This has endless uses on the go, for packing snacks, taking food to-go from a breakfast buffet or leftovers from a restaurant, holding rubbish, being used as a cup. I never travel without a mason jar.
Cheap or upcycled: You don’t need any specific size of Mason jar for this tip to work. Look around your kitchen and see what jars you already have around: mine is an old honey jar.
Pro tip: if you’re packing something fluid, check the lid to make sure whatever jar you use doesn’t leak.
7. Reusable water bottle
My one liter wide-mouth Nalgene comes on every trip, on vacation or even just leaving the house day-to-day.
Make sure it’s empty if you’re going through security, and then fill it up inside the airport.
When you’re traveling somewhere that doesn’t have clean drinking water, I recommend packing item #17 on my sustainable travel packing list.
Cheap or upcycled: Thrift stores are an easy place to find reusable bottles. Or you may even have some in your house already: think workout bag, hiking backpack, etc.
8. Cloth napkin
Cloth napkins are endlessly handy to keep in your bag, every day and when you’re traveling.
You can spread a napkin out on a table or airplane tray to create a small clean space to eat. You can clean up spills or use it to keep things together in your bag.
A cloth napkin also serves as a great reminder to refuse senseless waste. Disposable napkins don’t even work well. And while we’re on the subject, I think paper towels are a scam too. I think having a paperless kitchen makes far more sense than using disposables.
Cheap or upcycled: cut pieces of fabric to make your own cloth napkin.
9. Snack bag
Stasher bag is my favorite snack bag. It hardly takes up any space in your bag, and is extremely durable. As in, can be frozen and boiled and is still leak-proof durable. Stasher is a beast.

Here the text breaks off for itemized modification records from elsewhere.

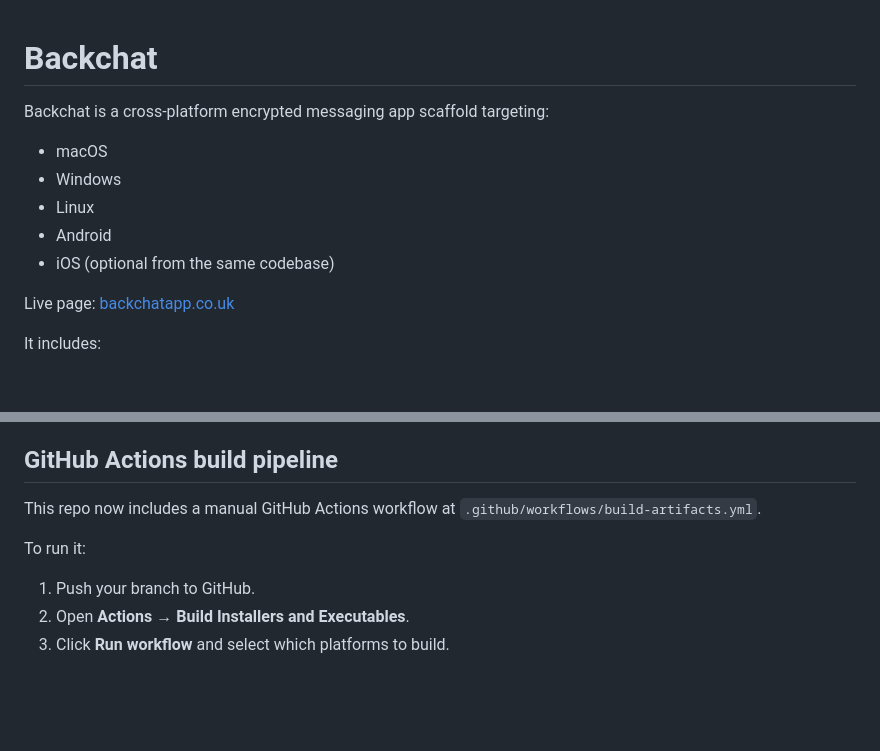
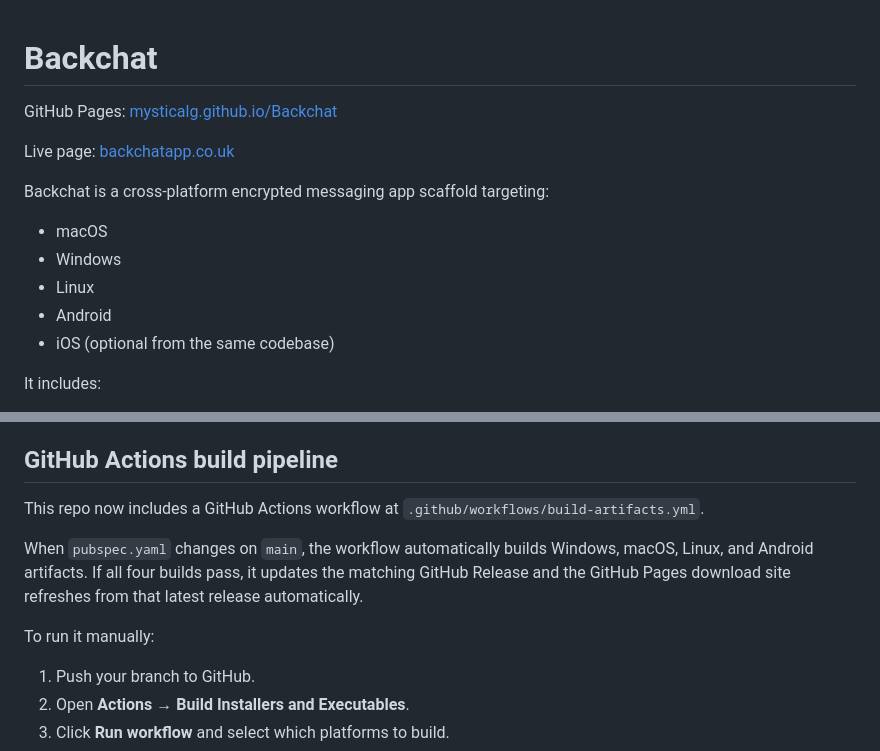
Before and after one commit to mysticalg/Backchat, a Markdown page: README.md, 2 parts joined by grey strips. Drawn GitHub-style; blank space fills up the shorter version.

```diff
--- a/README.md
+++ b/README.md
@@ -1,4 +1,8 @@
 # Backchat
+
+GitHub Pages: [mysticalg.github.io/Backchat](https://mysticalg.github.io/Backchat/)
+
+Live page: [backchatapp.co.uk](https://backchatapp.co.uk/)
 
 Backchat is a cross-platform encrypted messaging app scaffold targeting:
 
@@ -7,8 +11,6 @@ Backchat is a cross-platform encrypted messaging app scaffold targeting:
 - Linux
 - Android
 - iOS (optional from the same codebase)
-
-Live page: [backchatapp.co.uk](https://backchatapp.co.uk/)
 
 It includes:
 
@@ -159,9 +175,14 @@ Recommended first use:
 
 ## GitHub Actions build pipeline
 
-This repo now includes a manual GitHub Actions workflow at `.github/workflows/build-artifacts.yml`.
+This repo now includes a GitHub Actions workflow at `.github/workflows/build-artifacts.yml`.
 
-To run it:
+When `pubspec.yaml` changes on `main`, the workflow automatically builds
+Windows, macOS, Linux, and Android artifacts. If all four builds pass, it
+updates the matching GitHub Release and the GitHub Pages download site refreshes
+from that latest release automatically.
+
+To run it manually:
 
 1. Push your branch to GitHub.
 2. Open **Actions** → **Build Installers and Executables**.
```
Also changed, not shown: other parts of README.md (+17 -3 lines), assets/screenshots/backchat-desktop-signin.png (added), assets/screenshots/backchat-mobile-signin.png (added), assets/screenshots/backchat-tablet-signin.png (added), 12 other files.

It’s more expensive than other reusable Ziplock bag replacements, but I find it to be worth every penny.
Cheap or upcycled: sew your own bag out of scraps of fabric; or if you already own Ziplock bags, then you can take them and be vigilant about cleaning and reusing.
10. Travel cutlery
Cheap or upcycled: You can make your own to-go set as easily as picking up an extra fork, spoon and knife at a thrift store and then getting a little carrying case for in your bag. A pencil case is usually a good fit for the utensils and inexpensive, or you can always make your own from fabric scraps.
Do you think about reducing your footprint while you travel? I hope these food ideas for travel will make sustainable travel easier for you.
Remember that you don’t have to be completely plastic-free to still have a positive impact. Start with small, consistent changes and you’;l eventfully be developing new habits that are shrinking your footprint.